Aim of the task: The entries below contain a stretch that opens with the line containing "terminal, id/badges/vote/thread-count stay" and closes with the line containing "plan waits for"; set down that stretch exactly, both ends included, and nothing else.

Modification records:

· · ·

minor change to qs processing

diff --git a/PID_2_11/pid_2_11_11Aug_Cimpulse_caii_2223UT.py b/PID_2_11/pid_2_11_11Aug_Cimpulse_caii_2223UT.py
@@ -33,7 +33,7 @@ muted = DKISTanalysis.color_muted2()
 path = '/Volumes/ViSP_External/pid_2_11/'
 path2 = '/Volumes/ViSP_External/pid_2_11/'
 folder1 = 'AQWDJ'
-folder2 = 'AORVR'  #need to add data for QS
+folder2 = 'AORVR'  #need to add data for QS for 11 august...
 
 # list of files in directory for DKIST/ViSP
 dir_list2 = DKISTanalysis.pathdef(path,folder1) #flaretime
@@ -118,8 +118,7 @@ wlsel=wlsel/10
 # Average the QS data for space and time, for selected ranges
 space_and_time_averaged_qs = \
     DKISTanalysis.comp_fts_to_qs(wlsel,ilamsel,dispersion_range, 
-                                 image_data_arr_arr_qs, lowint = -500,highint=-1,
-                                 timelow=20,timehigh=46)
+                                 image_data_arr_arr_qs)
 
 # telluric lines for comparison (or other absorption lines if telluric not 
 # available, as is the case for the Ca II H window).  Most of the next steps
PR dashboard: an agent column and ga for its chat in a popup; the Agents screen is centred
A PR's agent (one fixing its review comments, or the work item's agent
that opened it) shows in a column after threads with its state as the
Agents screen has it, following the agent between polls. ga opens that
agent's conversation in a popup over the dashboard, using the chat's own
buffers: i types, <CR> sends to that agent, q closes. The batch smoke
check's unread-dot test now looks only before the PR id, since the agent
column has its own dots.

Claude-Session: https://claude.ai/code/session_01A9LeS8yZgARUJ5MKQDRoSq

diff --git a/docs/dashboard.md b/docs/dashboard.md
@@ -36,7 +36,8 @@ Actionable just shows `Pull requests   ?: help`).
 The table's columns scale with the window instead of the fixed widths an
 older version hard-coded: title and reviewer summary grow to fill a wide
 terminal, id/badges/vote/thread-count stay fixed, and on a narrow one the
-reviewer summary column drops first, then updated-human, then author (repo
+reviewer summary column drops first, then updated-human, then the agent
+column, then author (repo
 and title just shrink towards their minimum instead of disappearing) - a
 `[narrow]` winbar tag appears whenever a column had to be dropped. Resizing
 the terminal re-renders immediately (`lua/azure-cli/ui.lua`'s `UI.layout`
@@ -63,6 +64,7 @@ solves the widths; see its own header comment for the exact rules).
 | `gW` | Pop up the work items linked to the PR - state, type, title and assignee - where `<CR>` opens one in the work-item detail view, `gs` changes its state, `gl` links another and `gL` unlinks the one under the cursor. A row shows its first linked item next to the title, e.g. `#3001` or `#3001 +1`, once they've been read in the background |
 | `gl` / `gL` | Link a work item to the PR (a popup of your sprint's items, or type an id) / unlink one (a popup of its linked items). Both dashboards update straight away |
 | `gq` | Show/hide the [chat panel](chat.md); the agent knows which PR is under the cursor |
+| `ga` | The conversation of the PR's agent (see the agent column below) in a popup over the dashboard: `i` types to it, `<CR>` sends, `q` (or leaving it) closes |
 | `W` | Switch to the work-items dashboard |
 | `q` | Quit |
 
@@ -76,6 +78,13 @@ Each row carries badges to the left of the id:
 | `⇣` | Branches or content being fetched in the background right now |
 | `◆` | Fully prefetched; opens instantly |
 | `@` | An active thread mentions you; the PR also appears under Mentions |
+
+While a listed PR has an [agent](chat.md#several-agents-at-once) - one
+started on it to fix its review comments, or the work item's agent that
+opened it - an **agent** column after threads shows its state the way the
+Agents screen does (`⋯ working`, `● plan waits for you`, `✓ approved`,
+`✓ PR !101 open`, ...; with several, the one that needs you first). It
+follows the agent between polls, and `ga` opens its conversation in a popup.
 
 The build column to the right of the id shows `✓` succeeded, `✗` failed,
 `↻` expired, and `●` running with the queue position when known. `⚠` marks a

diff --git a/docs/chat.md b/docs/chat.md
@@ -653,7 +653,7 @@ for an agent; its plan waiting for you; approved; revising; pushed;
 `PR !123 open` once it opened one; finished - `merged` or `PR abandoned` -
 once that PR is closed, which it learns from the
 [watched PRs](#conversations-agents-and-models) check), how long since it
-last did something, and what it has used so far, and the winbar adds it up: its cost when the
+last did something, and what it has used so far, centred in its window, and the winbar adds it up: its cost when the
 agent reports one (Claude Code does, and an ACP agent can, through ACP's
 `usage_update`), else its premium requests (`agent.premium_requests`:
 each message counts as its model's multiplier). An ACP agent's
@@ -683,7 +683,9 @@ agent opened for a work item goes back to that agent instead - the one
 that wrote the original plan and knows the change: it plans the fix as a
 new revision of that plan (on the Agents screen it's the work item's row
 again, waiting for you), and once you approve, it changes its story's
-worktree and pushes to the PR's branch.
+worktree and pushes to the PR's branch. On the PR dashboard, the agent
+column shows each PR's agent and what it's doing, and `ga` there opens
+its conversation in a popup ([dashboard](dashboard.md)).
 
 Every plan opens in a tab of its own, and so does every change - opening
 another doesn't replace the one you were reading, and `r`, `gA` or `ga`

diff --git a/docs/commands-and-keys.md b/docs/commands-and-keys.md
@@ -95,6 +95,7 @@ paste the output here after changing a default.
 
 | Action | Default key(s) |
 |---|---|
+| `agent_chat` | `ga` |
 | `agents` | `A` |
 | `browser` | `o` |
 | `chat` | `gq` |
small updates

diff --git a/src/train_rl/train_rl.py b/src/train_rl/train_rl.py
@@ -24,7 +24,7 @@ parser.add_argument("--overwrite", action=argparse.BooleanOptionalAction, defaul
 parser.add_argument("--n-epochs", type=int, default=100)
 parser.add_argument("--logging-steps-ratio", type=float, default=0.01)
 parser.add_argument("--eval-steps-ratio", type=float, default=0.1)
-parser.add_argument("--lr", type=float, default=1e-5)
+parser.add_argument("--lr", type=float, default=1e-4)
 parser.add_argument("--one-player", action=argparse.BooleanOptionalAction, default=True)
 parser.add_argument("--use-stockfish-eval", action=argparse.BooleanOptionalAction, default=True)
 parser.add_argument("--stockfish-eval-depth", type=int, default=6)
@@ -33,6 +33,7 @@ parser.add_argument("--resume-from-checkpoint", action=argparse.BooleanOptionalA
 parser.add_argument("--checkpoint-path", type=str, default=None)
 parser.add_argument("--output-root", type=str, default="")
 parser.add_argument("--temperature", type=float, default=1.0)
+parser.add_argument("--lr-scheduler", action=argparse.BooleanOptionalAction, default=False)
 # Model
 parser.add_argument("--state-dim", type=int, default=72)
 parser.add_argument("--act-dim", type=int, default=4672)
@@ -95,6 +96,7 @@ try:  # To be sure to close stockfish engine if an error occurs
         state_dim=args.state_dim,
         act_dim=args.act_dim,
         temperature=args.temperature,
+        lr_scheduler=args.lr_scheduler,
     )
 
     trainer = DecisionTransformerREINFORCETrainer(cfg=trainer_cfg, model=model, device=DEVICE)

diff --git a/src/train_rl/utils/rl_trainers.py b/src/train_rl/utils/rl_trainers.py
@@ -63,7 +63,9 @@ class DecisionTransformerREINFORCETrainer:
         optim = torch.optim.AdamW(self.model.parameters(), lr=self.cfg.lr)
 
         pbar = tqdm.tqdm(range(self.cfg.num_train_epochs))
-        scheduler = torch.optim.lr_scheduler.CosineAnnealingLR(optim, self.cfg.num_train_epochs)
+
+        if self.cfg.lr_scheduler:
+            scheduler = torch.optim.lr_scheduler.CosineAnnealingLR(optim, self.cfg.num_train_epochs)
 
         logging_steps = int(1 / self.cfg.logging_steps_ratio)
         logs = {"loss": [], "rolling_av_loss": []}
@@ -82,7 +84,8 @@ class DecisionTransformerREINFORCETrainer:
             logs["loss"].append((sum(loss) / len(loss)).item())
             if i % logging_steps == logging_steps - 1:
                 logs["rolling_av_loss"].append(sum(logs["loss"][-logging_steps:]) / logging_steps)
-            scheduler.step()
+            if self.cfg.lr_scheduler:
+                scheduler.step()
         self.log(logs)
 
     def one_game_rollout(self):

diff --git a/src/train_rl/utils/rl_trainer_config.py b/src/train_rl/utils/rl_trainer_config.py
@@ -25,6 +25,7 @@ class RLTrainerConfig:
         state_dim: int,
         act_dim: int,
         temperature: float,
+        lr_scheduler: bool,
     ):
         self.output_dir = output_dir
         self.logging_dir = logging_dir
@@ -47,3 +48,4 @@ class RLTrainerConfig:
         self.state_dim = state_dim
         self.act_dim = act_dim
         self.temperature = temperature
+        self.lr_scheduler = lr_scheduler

· · ·

Solution to the problem:
 terminal, id/badges/vote/thread-count stay fixed, and on a narrow one the
-reviewer summary column drops first, then updated-human, then author (repo
+reviewer summary column drops first, then updated-human, then the agent
+column, then author (repo
 and title just shrink towards their minimum instead of disappearing) - a
 `[narrow]` winbar tag appears whenever a column had to be dropped. Resizing
 the terminal re-renders immediately (`lua/azure-cli/ui.lua`'s `UI.layout`
@@ -63,6 +64,7 @@ solves the widths; see its own header comment for the exact rules).
 | `gW` | Pop up the work items linked to the PR - state, type, title and assignee - where `<CR>` opens one in the work-item detail view, `gs` changes its state, `gl` links another and `gL` unlinks the one under the cursor. A row shows its first linked item next to the title, e.g. `#3001` or `#3001 +1`, once they've been read in the background |
 | `gl` / `gL` | Link a work item to the PR (a popup of your sprint's items, or type an id) / unlink one (a popup of its linked items). Both dashboards update straight away |
 | `gq` | Show/hide the [chat panel](chat.md); the agent knows which PR is under the cursor |
+| `ga` | The conversation of the PR's agent (see the agent column below) in a popup over the dashboard: `i` types to it, `<CR>` sends, `q` (or leaving it) closes |
 | `W` | Switch to the work-items dashboard |
 | `q` | Quit |
 
@@ -76,6 +78,13 @@ Each row carries badges to the left of the id:
 | `⇣` | Branches or content being fetched in the background right now |
 | `◆` | Fully prefetched; opens instantly |
 | `@` | An active thread mentions you; the PR also appears under Mentions |
+
+While a listed PR has an [agent](chat.md#several-agents-at-once) - one
+started on it to fix its review comments, or the work item's agent that
+opened it - an **agent** column after threads shows its state the way the
+Agents screen does (`⋯ working`, `● plan waits for you`, `✓ approved`,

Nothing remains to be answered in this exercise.